Removal or remedial action
- • reimbursement of costs
- • liability
- • damages
(1) The Director of the Department of Environmental Quality may undertake any removal or remedial action necessary to protect the public health, safety, welfare and the environment.
(2) The director may authorize any person to carry out any removal or remedial action in accordance with any requirements of or directions from the director, if the director determines that the person will commence and complete removal or remedial action properly and in a timely manner.
(3) Nothing in ORS 465.200 (Definitions for ORS 465.200 to 465.545) to 465.545 (Suspension of dry cleaning fees) and 465.900 (Civil penalties for violation of removal or remedial actions) shall prevent the director from taking any emergency removal or remedial action necessary to protect public health, safety, welfare or the environment.
(4) The director may require a person liable under ORS 465.255 (Strict liability for remedial action costs for injury or destruction of natural resource) to conduct any removal or remedial action or related actions necessary to protect the public health, safety, welfare and the environment. The director’s action under this subsection may include but need not be limited to issuing an order specifying the removal or remedial action the person must take.
(5) The director may request the Attorney General to bring an action or proceeding for legal or equitable relief, in the circuit court of the county in which the facility is located or in Marion County, as may be necessary:
(a) To enforce an order issued under subsection (4) of this section; or
(b) To abate any imminent and substantial danger to the public health, safety, welfare or the environment related to a release.
(6) Notwithstanding any provision of ORS chapter 183, and except as provided in subsection (7) of this section, any order issued by the director under subsection (4) of this section shall not be appealable to the Environmental Quality Commission or subject to judicial review.
(7)(a) Any person who receives and complies with the terms of an order issued under subsection (4) of this section may, within 60 days after completion of the required action, petition the director for reimbursement from the fund for the reasonable costs of such action.

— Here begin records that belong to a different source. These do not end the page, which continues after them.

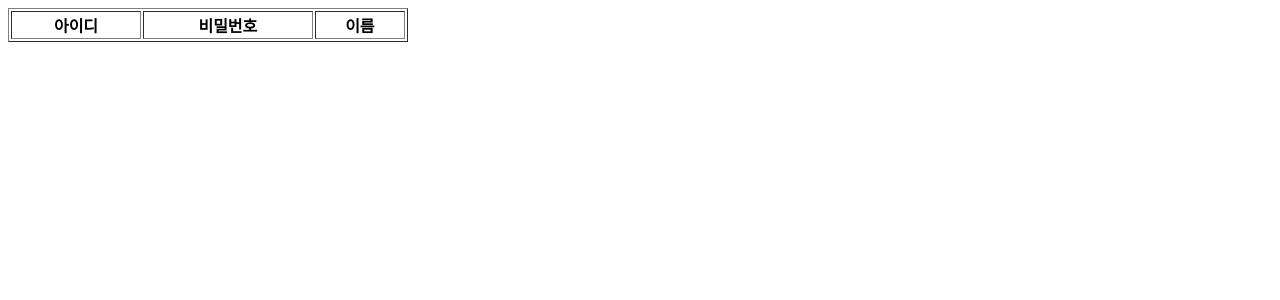
Repository: ikobean/ikoebean
Page: http://localhost/dev_jsp/ch05/memberList2.jsp
An editor plug-in stored every save of this project. The page is shown before and after the next save, followed by the edit.
The browser window is 1280 px wide. The pictures show the whole page.
The page is served by Tomcat 9. Other server files are loaded and not shown.

Above is the page before, as saved 2019-07-16 05:55:27.

### workspace_jsp/dev_jsp/WebContent/ch05/memberList2.jsp
<%@ page language="java" contentType="text/html; charset=UTF-8"
    pageEncoding="UTF-8"%>
<%@ page import="java.util.List, java.util.Map" %>

<!DOCTYPE html>
<html>
<head>
<meta charset="UTF-8">
<title>회원목록</title>
</head>
<body>
<!-- 조회 결과가 있니? if문 -->
<!-- 네라면 반복문 처리 (if문 안에 for문) -->
	<table width="400px" border="1">
		<thead>
			<tr>
				<th>아이디</th>
				<th>비밀번호</th>
				<th>이름</th>
			</tr>
		</thead>
	</table>

<!-- 조회 결과가 없을 땐 조회 결과가 없습니다. 출력 -->
</body>
</html>

After the next save:
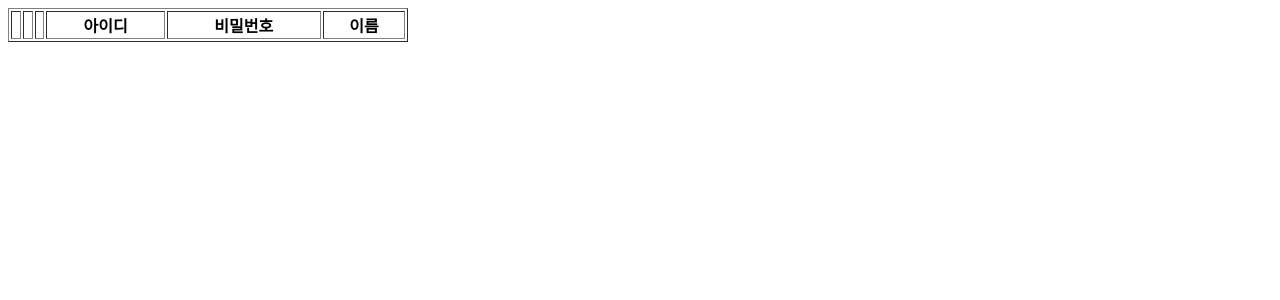
Saved 2 min 14 s later.
--- a/workspace_jsp/dev_jsp/WebContent/ch05/memberList2.jsp
+++ b/workspace_jsp/dev_jsp/WebContent/ch05/memberList2.jsp
@@ -14,6 +14,9 @@
 	<table width="400px" border="1">
 		<thead>
 			<tr>
+				<th data-options="field:'mem_id', width:80">
+				<th data-options="field:'mem_pw', width:80">
+				<th data-options="field:'mem_name', width:80">
 				<th>아이디</th>
 				<th>비밀번호</th>
 				<th>이름</th>

After the save that followed:
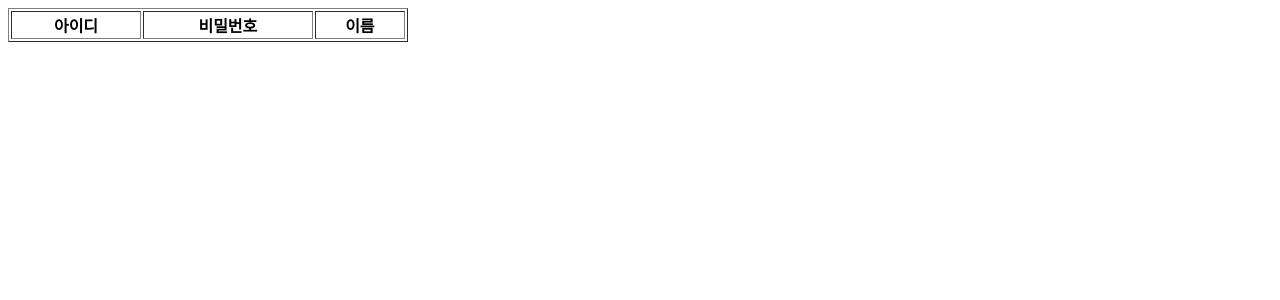
Saved 13 s later.
--- a/workspace_jsp/dev_jsp/WebContent/ch05/memberList2.jsp
+++ b/workspace_jsp/dev_jsp/WebContent/ch05/memberList2.jsp
@@ -14,12 +14,10 @@
 	<table width="400px" border="1">
 		<thead>
 			<tr>
-				<th data-options="field:'mem_id', width:80">
-				<th data-options="field:'mem_pw', width:80">
-				<th data-options="field:'mem_name', width:80">
-				<th>아이디</th>
-				<th>비밀번호</th>
-				<th>이름</th>
+				<th data-options="field:'mem_id', width:80">아이디</th>
+				<th data-options="field:'mem_pw', width:80">비밀번호</th>
+				<th data-options="field:'mem_name', width:80">이름</th>
+
 			</tr>
 		</thead>
 	</table>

(b) If the director refuses to grant all or part of the reimbursement, the petitioner may, within 30 days of receipt of the director’s refusal, file an action against the director seeking reimbursement from the fund in the circuit court of the county in which the facility is located or in the Circuit Court of Marion County. To obtain reimbursement, the petitioner must establish by a preponderance of the evidence that the petitioner is not liable under ORS 465.255 (Strict liability for remedial action costs for injury or destruction of natural resource) and that costs for which the petitioner seeks reimbursement are reasonable in light of the action required by the relevant order. A petitioner who is liable under ORS 465.255 (Strict liability for remedial action costs for injury or destruction of natural resource) may also recover reasonable remedial action costs to the extent that the petitioner can demonstrate that the director’s decision in selecting the removal or remedial action ordered was arbitrary and capricious or otherwise not in accordance with law.
(8) If any person who is liable under ORS 465.255 (Strict liability for remedial action costs for injury or destruction of natural resource) fails without sufficient cause to conduct a removal or remedial action as required by an order of the director, the person shall be liable to the department for the state’s remedial action costs and for punitive damages not to exceed three times the amount of the state’s remedial action costs.
(9) Nothing in this section is intended to interfere with, limit or abridge the authority of the State Fire Marshal or any other state agency or local unit of government relating to an emergency that presents a combustion or explosion hazard. [Formerly 466.570]
3 OregonLaws.org assembles these lists by analyzing references between Sections. Each listed item refers back to the current Section in its own text. The result reveals relationships in the code that may not have otherwise been apparent.